When you are studying a racecard, looking for something to back there are an infinite number of factors to consider including the horses current form, its pedigree, the trainer, jockey, how long it has been without a run, how far it has travelled to racecourse…the list goes on and on. The following video is a useful guide that discusses several of the major factors you need to consider when picking horses to bet on.
If all this seems a little daunting at first, don’t let it put you off! It's perfectly possible to make money betting on horses, and indeed some people such as Patrick Veitch have famously made huge sums doing it.

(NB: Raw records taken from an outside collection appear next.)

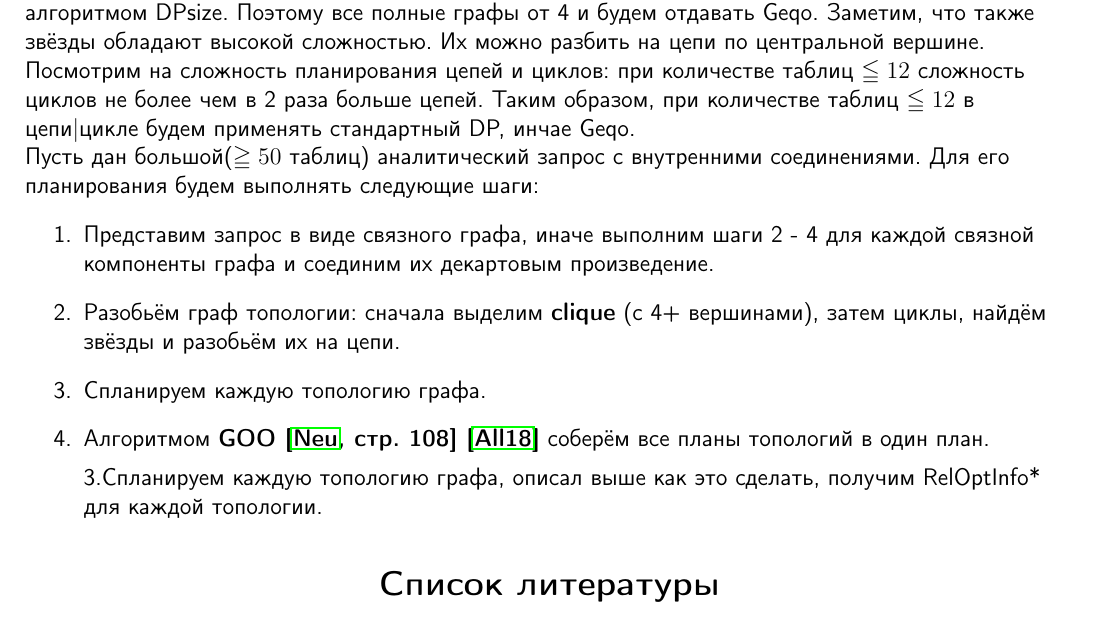
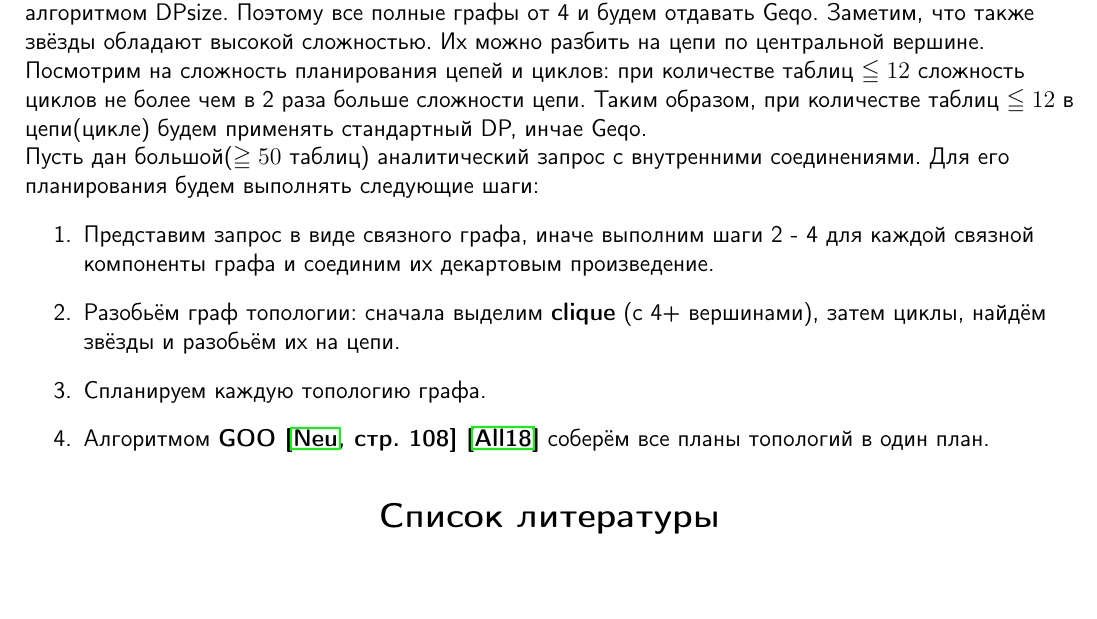
Before and after one commit to B0GDANPN/ManagerOfHeutistic, a LaTeX document (Description.tex): part of the page, cut so that both start at the same text, the shorter picture padded with empty space. Compiled offline with pdfLaTeX.

Commit message:
typos fix

```diff
--- a/Description.tex
+++ b/Description.tex
@@ -36,7 +36,7 @@
 алгоритмом DPsize. Поэтому все полные графы от 4 и будем отдавать Geqo. Заметим, что также
 звёзды обладают высокой сложностью. Их можно разбить на цепи по центральной вершине.
 Посмотрим на сложность планирования цепей и циклов: при количестве таблиц $\leqq 12$ сложность циклов не более чем в 2 раза
-больше цепей. Таким образом, при количестве таблиц $\leqq 12$ в цепи|цикле будем применять стандартный DP, инчае Geqo.
+больше сложности цепи. Таким образом, при количестве таблиц $\leqq 12$ в цепи(цикле) будем применять стандартный DP, инчае Geqo.
 
 Пусть дан большой($\geqq 50$ таблиц) аналитический запрос с внутренними соединениями. Для его планирования будем выполнять
 следующие шаги:
@@ -52,7 +52,7 @@
 %    ( проверка связности a и b делается как bool have_relevant_joinclause( PlannerInfo* root, RelOptInfo* a , RelOptInfo* b))
 %    их декартовым произведение ( метод void make_rels_by_clauseless_joins(PlannerInfo* root, RelOptInfo* a, ListCell* b)).
 %    2. Разобьём граф топологии: сначала выделим полные графы (от 4+ вершин), затем циклы, найдём звёзды и разобьём их на цепи.
-    3.Спланируем каждую топологию графа, описал выше как это сделать, получим RelOptInfo* для каждой топологии.
+%    3.Спланируем каждую топологию графа, описал выше как это сделать, получим RelOptInfo* для каждой топологии.
 
 \end{enumerate}
 \centering \bibliographystyle{alpha}
```
Also changed, not shown: Description.pdf.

Nobody would ever pretend that it is easy to make betting on horses your main job, however with discipline and practice, you can certainly have enough winners to make a little extra cash every now and then. However, whatever you do, make sure you have a good time doing it, because at the end of the day that’s what it’s all about!
Arguably the best place to start is by studying the form. The form tells you where a particular horse placed in its most recent performances; for example, if the form figures read, 1212, this shows a horse has won two of its last four and finished runner up in the remainder.
Other things to consider are the weight the horse is carrying in handicaps, the horse Racing Post/Topspeed Rating, the class of the race and whether the horse has good form at the track.
One thing that is certainly worth keeping an eye on are horses that have either “drifted” or “shortened” in the betting. If you fancy something that suddenly takes a dive on the board i.e. goes out from shorter to bigger odds, then maybe it’s not such a safe bet. Similarly if a horses odds “shorten up”, after some considerable backing, it could mean the horse is fancied to go well by the owners, trainers or fellow punters.